Lawrence Sutin’s biography Divine Invasions A Life of Philip K. Dick is a very interesting and eye-opening read. Being a huge fan of PKD, I already knew some of the revelations within the book about the death of his infant twin sister, his pill-popping and his multiple marriages, but I also learned about how he physically abused some of the women he knew, which pissed me off. It shattered the image of the kind-hearted cat-loving mad-as-a-galactic-teapot hippy writer I had imagined all these years.

Norse Mythology by Neil Gaiman was a joy to read. Gaiman is a master of concise, witty and imagination-stirring prose and revels in his subject matter. The only problem I had was trying to distance my imagination from the characters portrayed in the Marvel Studios films, but it didn’t detract from the fifteen great tales in the book – including a great version of Ragnarok.

Here’s Mr Gaiman reading a story from the book:

China Mieville’s novella This Census-Taker was an enigmatic story presented to the reader through shifting points of view of the narrator, a young boy who lives in a house halfway up a mountain and is convinced his violent father has killed his mother, but who is forced to continue to live with him due to lack of proof. It’s poetical at times and hints at some kind of post-robot cataclysm and possible race-war.

In terms of honourable mentions, although he’s in my bad books for his first bad book Macbeth, Jo Nesbo deserves one for his Harry Hole thriller The Thirst.

I’d also like to give a nod to Lee Child, creator of Jack Reacher. Child was my most-read author of 2018 and he’s consistently entertaining. He’s like the Bohemian Rhapsody of my year’s reading.
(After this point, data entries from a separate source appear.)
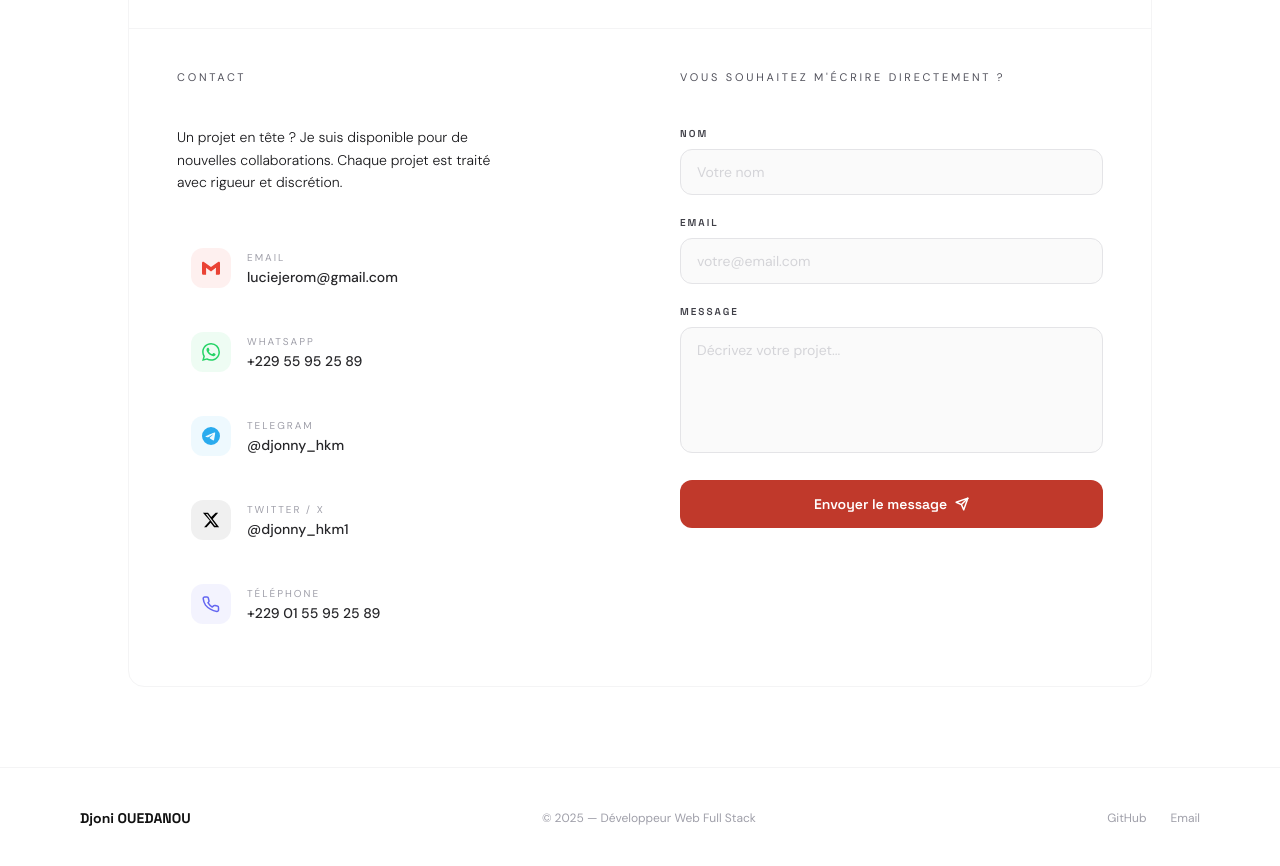
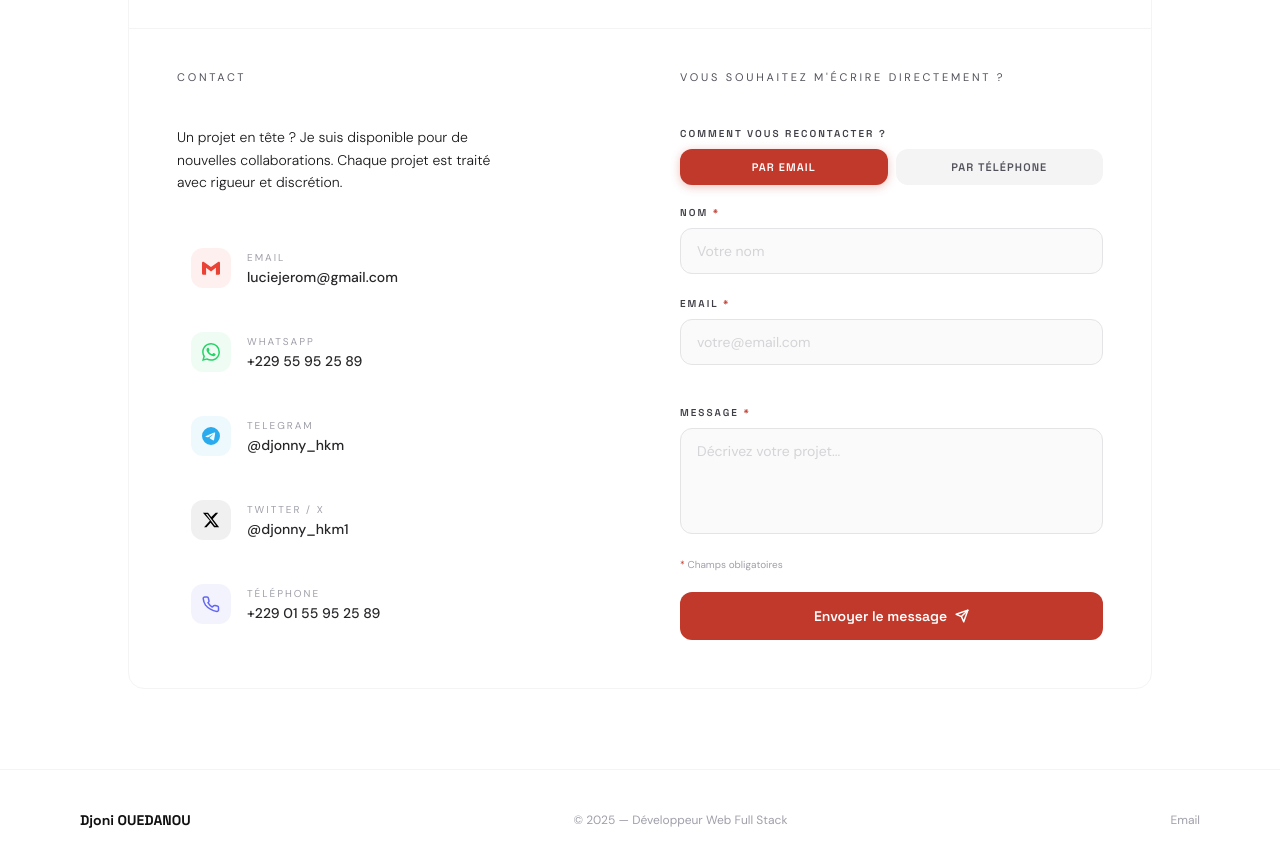
Before and after one commit to Djonihkm/portfolio, a Next.js app: page / in a window 1280 px wide. Shown: the part 3240-4106 px from the top of the page. Built offline with nearby package versions, Linux system fonts and the light colour scheme.

Commit message:
mise à jour du formulaire de contact

```diff
--- a/app/api/contact/route.ts
+++ b/app/api/contact/route.ts
@@ -2,9 +2,9 @@ import { NextRequest, NextResponse } from "next/server";
 import nodemailer from "nodemailer";
 
 export async function POST(req: NextRequest) {
-  const { name, email, message } = await req.json();
+  const { name, email, phone, message, preference } = await req.json();
 
-  if (!name || !email || !message) {
+  if (!name || !message || (preference === "email" && !email) || (preference === "phone" && !phone)) {
     return NextResponse.json({ error: "Champs manquants" }, { status: 400 });
   }
 
@@ -16,18 +16,28 @@ export async function POST(req: NextRequest) {
     },
   });
 
+  const prefLabel = preference === "phone" ? "Téléphone" : "Email";
+  const prefColor = preference === "phone" ? "#6366f1" : "#C0392B";
+  const contactRow = preference === "phone"
+    ? `<tr><td style="padding:10px 0;color:#999;width:100px">Téléphone</td><td style="padding:10px 0"><a href="tel:${phone}" style="color:#6366f1;font-weight:600">${phone}</a></td></tr>`
+    : `<tr><td style="padding:10px 0;color:#999;width:100px">Email</td><td style="padding:10px 0"><a href="mailto:${email}" style="color:#C0392B;font-weight:600">${email}</a></td></tr>`;
+
   await transporter.sendMail({
     from: `"Portfolio — ${name}" <${process.env.GMAIL_USER}>`,
-    to: process.env.GMAIL_USER,
-    replyTo: email,
-    subject: `Nouveau message de ${name}`,
+    to: process.env.GMAIL_PRO,
+    replyTo: email || undefined,
+    subject: `Nouveau message de ${name} — réponse souhaitée par ${prefLabel}`,
     html: `
       <div style="font-family:sans-serif;max-width:560px;margin:auto">
         <h2 style="color:#C0392B;margin-bottom:4px">Nouveau message</h2>
-        <p style="color:#555;font-size:13px;margin-bottom:24px">Via le formulaire de contact du portfolio</p>
+        <p style="color:#555;font-size:13px;margin-bottom:16px">Via le formulaire de contact du portfolio</p>
+        <div style="display:inline-block;background:${prefColor}18;color:${prefColor};font-size:11px;font-weight:700;letter-spacing:0.12em;text-transform:uppercase;padding:4px 12px;border-radius:20px;margin-bottom:20px">
+          Préfère être contacté par ${prefLabel}
+        </div>
         <table style="width:100%;border-collapse:collapse;font-size:14px">
-          <tr><td style="padding:10px 0;color:#999;width:80px">Nom</td><td style="padding:10px 0;color:#111;font-weight:600">${name}</td></tr>
-          <tr><td style="padding:10px 0;color:#999">Email</td><td style="padding:10px 0"><a href="mailto:${email}" style="color:#C0392B">${email}</a></td></tr>
+          <tr><td style="padding:10px 0;color:#999;width:100px">Nom</td><td style="padding:10px 0;color:#111;font-weight:600">${name}</td></tr>
+          ${contactRow}
+          ${email && preference === "phone" ? `<tr><td style="padding:10px 0;color:#999">Email</td><td style="padding:10px 0;color:#888">${email}</td></tr>` : ""}
         </table>
         <hr style="border:none;border-top:1px solid #eee;margin:20px 0"/>
         <p style="font-size:14px;color:#111;line-height:1.7;white-space:pre-wrap">${message}</p>
--- a/app/components/ContactSection.tsx
+++ b/app/components/ContactSection.tsx
@@ -81,10 +81,9 @@ export default function ContactSection() {
   const ref = useRef<HTMLElement>(null);
   const inView = useInView(ref, { once: true, margin: "-80px" });
 
-  const [form, setForm] = useState({ name: "", email: "", message: "" });
-  const [status, setStatus] = useState<
-    "idle" | "loading" | "success" | "error"
-  >("idle");
+  const [form, setForm] = useState({ name: "", email: "", phone: "", message: "" });
+  const [preference, setPreference] = useState<"email" | "phone">("email");
+  const [status, setStatus] = useState<"idle" | "loading" | "success" | "error">("idle");
 
   async function handleSubmit(e: React.FormEvent) {
     e.preventDefault();
@@ -93,11 +92,12 @@ export default function ContactSection() {
       const res = await fetch("/api/contact", {
         method: "POST",
         headers: { "Content-Type": "application/json" },
-        body: JSON.stringify(form),
+        body: JSON.stringify({ ...form, preference }),
       });
       if (!res.ok) throw new Error();
       setStatus("success");
-      setForm({ name: "", email: "", message: "" });
+      setForm({ name: "", email: "", phone: "", message: "" });
+      setPreference("email");
     } catch {
       setStatus("error");
     }
@@ -281,56 +281,112 @@ export default function ContactSection() {
               </motion.div>
             ) : (
               <form onSubmit={handleSubmit} className="flex flex-col gap-5">
-                {/* Nom */}
+
+                {/* Préférence de contact */}
+                <div>
+                  <label className="block text-[10px] tracking-[0.2em] uppercase text-zinc-700 font-semibold mb-2">
+                    Comment vous recontacter ?
+                  </label>
+                  <div className="flex gap-2">
+                    {(["email", "phone"] as const).map((p) => (
+                      <button
+                        key={p}
+                        type="button"
+                        onClick={() => setPreference(p)}
+                        className="flex-1 py-2.5 rounded-xl text-[11px] font-semibold tracking-widest uppercase transition-all duration-200 cursor-pointer"
+                        style={preference === p ? {
+                          background: "var(--accent)",
+                          color: "#fff",
+                          boxShadow: "0 2px 10px rgba(192,57,43,0.3)",
+                        } : {
+                          background: "#f4f4f5",
+                          color: "#52525b",
+                        }}
+                      >
+                        {p === "email" ? "Par email" : "Par téléphone"}
+                      </button>
+                    ))}
+                  </div>
+                </div>
+
+                {/* Nom — toujours requis */}
                 <div className="form-field">
                   <label className="block text-[10px] tracking-[0.2em] uppercase text-zinc-700 font-semibold mb-2">
-                    Nom
+                    Nom <span className="text-[var(--accent)]">*</span>
                   </label>
                   <input
                     type="text"
                     required
                     placeholder="Votre nom"
                     value={form.name}
-                    onChange={(e) =>
-                      setForm((f) => ({ ...f, name: e.target.value }))
-                    }
+                    onChange={(e) => setForm((f) => ({ ...f, name: e.target.value }))}
                     className="contact-input w-full px-4 py-3 rounded-xl border border-zinc-200 text-sm text-zinc-900 placeholder:text-zinc-300 outline-none bg-zinc-50 focus:bg-white transition-all duration-200"
                   />
                 </div>
 
-                {/* Email */}
-                <div className="form-field">
+                {/* Email — visible uniquement si préférence email */}
+                <motion.div
+                  initial={false}
+                  animate={{ height: preference === "email" ? "auto" : 0, opacity: preference === "email" ? 1 : 0 }}
+                  transition={{ duration: 0.25, ease: "easeInOut" }}
+                  className="overflow-hidden"
+                >
+                  <div className="form-field pt-0.5">
                     <label className="block text-[10px] tracking-[0.2em] uppercase text-zinc-700 font-semibold mb-2">
-                    Email
+                      Email <span className="text-[var(--accent)]">*</span>
                     </label>
                     <input
                       type="email"
-                    required
+                      required={preference === "email"}
                       placeholder="votre@email.com"
                       value={form.email}
-                    onChange={(e) =>
-                      setForm((f) => ({ ...f, email: e.target.value }))
-                    }
+                      onChange={(e) => setForm((f) => ({ ...f, email: e.target.value }))}
                       className="contact-input w-full px-4 py-3 rounded-xl border border-zinc-200 text-sm text-zinc-900 placeholder:text-zinc-300 outline-none bg-zinc-50 focus:bg-white transition-all duration-200"
                     />
                   </div>
+                </motion.div>
 
-                {/* Message */}
+                {/* Téléphone — visible uniquement si préférence téléphone */}
+                <motion.div
+                  initial={false}
+                  animate={{ height: preference === "phone" ? "auto" : 0, opacity: preference === "phone" ? 1 : 0 }}
+                  transition={{ duration: 0.25, ease: "easeInOut" }}
+                  className="overflow-hidden"
+                >
+                  <div className="form-field pt-0.5">
+                    <label className="block text-[10px] tracking-[0.2em] uppercase text-zinc-700 font-semibold mb-2">
+                      Téléphone <span className="text-[var(--accent)]">*</span>
+                    </label>
+                    <input
+                      type="tel"
+                      required={preference === "phone"}
+                      placeholder="+229 XX XX XX XX"
+                      value={form.phone}
+                      onChange={(e) => setForm((f) => ({ ...f, phone: e.target.value }))}
+                      className="contact-input w-full px-4 py-3 rounded-xl border border-zinc-200 text-sm text-zinc-900 placeholder:text-zinc-300 outline-none bg-zinc-50 focus:bg-white transition-all duration-200"
+                    />
+                  </div>
+                </motion.div>
+
+                {/* Message — toujours requis */}
                 <div className="form-field">
                   <label className="block text-[10px] tracking-[0.2em] uppercase text-zinc-700 font-semibold mb-2">
-                    Message
+                    Message <span className="text-[var(--accent)]">*</span>
                   </label>
                   <textarea
                     required
-                    rows={5}
+                    rows={4}
                     placeholder="Décrivez votre projet..."
                     value={form.message}
-                    onChange={(e) =>
-                      setForm((f) => ({ ...f, message: e.target.value }))
-                    }
+                    onChange={(e) => setForm((f) => ({ ...f, message: e.target.value }))}
                     className="contact-input w-full px-4 py-3 rounded-xl border border-zinc-200 text-sm text-zinc-900 placeholder:text-zinc-300 outline-none bg-zinc-50 focus:bg-white transition-all duration-200 resize-none"
                   />
                 </div>
+
+                {/* Légende champs obligatoires */}
+                <p className="text-[10px] text-zinc-400 -mt-1">
+                  <span className="text-[var(--accent)]">*</span> Champs obligatoires
+                </p>
 
                 {status === "error" && (
                   <p className="text-xs text-red-500">
--- a/app/layout.tsx
+++ b/app/layout.tsx
@@ -2,6 +2,7 @@ import type { Metadata } from "next";
 import { Space_Grotesk, DM_Sans } from "next/font/google";
 import "./globals.css";
 import Nav from "./components/Nav";
+import Link from "next/link";
 
 /* ── Équivalent DIN Neue Zeitgeist Grotesk → titres ── */
 const spaceGrotesk = Space_Grotesk({
@@ -34,13 +35,11 @@ export default function RootLayout({
         <footer className="border-t border-zinc-100 px-6 md:px-14 lg:px-20 py-10">
           <div className="flex flex-col md:flex-row justify-between items-start md:items-center gap-3">
             <span className="text-sm font-bold" style={{ fontFamily: "var(--font-display)" }}>
-              Djoni OUEDANOU
+              <Link href="/">Djoni OUEDANOU</Link>
             </span>
             <p className="text-xs text-zinc-400">© 2025 — Développeur Web Full Stack</p>
-            <div className="flex gap-6">
-              <a href="https://github.com/djonihkm" target="_blank" rel="noopener noreferrer"
-                 className="text-xs text-zinc-400 hover:text-zinc-900 transition-colors">GitHub</a>
-              <a href="mailto:djonihkm@gmail.com"
+            <div className="flex justify-end">
+              <a href="mailto:luciejerom@gmail.com"
                  className="text-xs text-zinc-400 hover:text-zinc-900 transition-colors">Email</a>
             </div>
           </div>
```
Lines whose indentation alone changed are shown as unchanged.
Kurt Vonnegut has also kept me fascinated and amused on my Kindle. It has seen a bit more action this year than last, but I still have 50 physical paperbacks on my bookshelf to read so it’s still not going to be my primary mode of reading in 2019.